[[ Excerpted records open ]]
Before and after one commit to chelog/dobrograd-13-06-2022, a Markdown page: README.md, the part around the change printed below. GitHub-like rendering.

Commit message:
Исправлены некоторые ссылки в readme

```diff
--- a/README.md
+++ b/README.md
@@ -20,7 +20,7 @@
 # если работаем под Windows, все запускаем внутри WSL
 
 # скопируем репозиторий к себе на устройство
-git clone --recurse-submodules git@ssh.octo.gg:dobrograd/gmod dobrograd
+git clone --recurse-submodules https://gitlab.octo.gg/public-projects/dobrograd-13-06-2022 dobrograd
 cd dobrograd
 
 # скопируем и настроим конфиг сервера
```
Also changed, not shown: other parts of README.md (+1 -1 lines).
[[ Excerpted records closed ]]
[[ Excerpted records open ]]
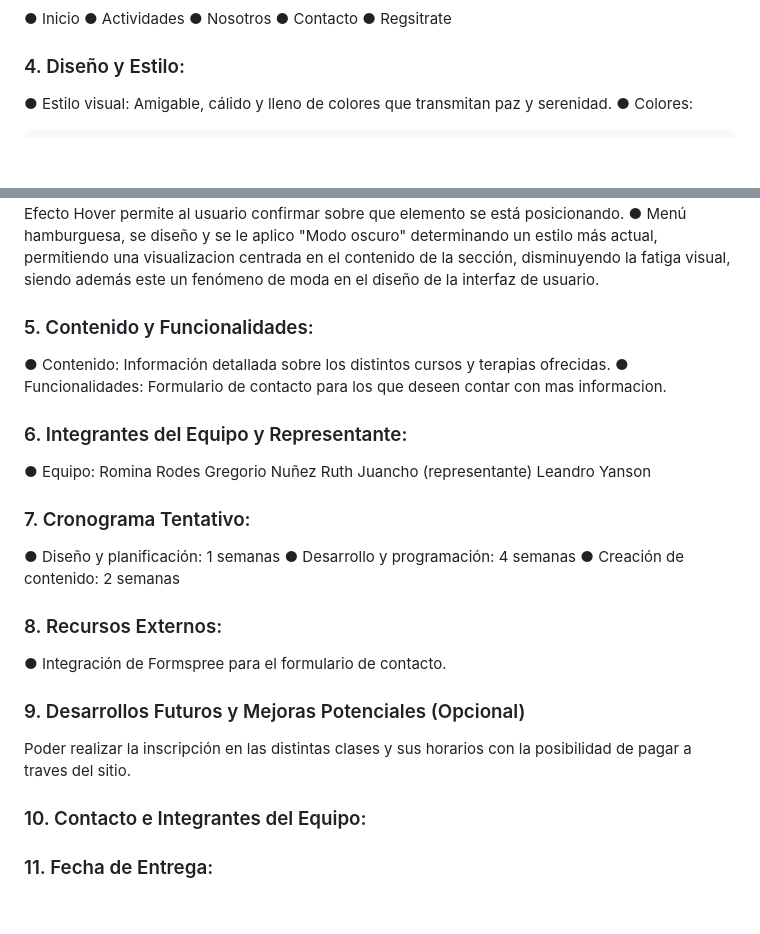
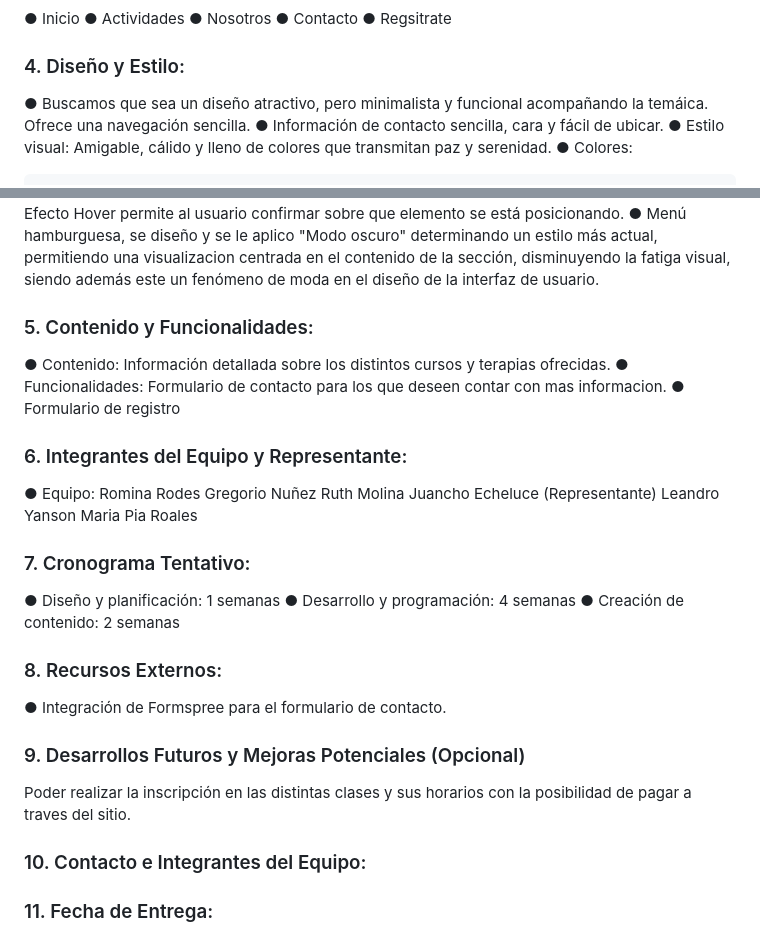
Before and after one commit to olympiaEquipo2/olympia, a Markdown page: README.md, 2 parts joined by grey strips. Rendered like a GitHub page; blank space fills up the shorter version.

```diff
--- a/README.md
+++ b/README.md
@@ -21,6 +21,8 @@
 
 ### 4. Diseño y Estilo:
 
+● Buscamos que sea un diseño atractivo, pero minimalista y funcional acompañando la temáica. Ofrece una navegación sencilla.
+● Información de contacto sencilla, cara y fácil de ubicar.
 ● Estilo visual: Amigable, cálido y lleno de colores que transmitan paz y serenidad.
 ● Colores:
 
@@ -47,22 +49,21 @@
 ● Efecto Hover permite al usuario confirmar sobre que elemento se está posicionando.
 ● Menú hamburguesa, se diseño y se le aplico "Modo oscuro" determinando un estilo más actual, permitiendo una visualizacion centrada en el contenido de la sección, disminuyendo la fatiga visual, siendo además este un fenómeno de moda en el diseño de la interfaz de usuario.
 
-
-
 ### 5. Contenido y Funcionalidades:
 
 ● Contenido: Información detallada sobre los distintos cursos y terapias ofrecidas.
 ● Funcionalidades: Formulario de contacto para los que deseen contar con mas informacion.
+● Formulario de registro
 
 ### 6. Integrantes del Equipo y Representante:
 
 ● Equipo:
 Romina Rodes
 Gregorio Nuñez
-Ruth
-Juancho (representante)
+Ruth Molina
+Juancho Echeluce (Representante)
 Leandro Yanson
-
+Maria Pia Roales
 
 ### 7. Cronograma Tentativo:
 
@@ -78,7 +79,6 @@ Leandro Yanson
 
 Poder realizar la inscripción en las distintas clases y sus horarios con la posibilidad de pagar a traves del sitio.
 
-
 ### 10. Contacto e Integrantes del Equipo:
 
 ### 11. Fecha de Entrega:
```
[[ Excerpted records closed ]]
▶ **What to work on**
Your reply is to repeat, unchanged, the lines above running from the one with "Before and after one commit to chelog/dobrograd-13-06-2022, a" up to and including the one with "Also changed, not".

▶ **Final answer**
Before and after one commit to chelog/dobrograd-13-06-2022, a Markdown page: README.md, the part around the change printed below. GitHub-like rendering.

Commit message:
Исправлены некоторые ссылки в readme

```diff
--- a/README.md
+++ b/README.md
@@ -20,7 +20,7 @@
 # если работаем под Windows, все запускаем внутри WSL
 
 # скопируем репозиторий к себе на устройство
-git clone --recurse-submodules git@ssh.octo.gg:dobrograd/gmod dobrograd
+git clone --recurse-submodules https://gitlab.octo.gg/public-projects/dobrograd-13-06-2022 dobrograd
 cd dobrograd
 
 # скопируем и настроим конфиг сервера
```
Also changed, not shown: other parts of README.md (+1 -1 lines).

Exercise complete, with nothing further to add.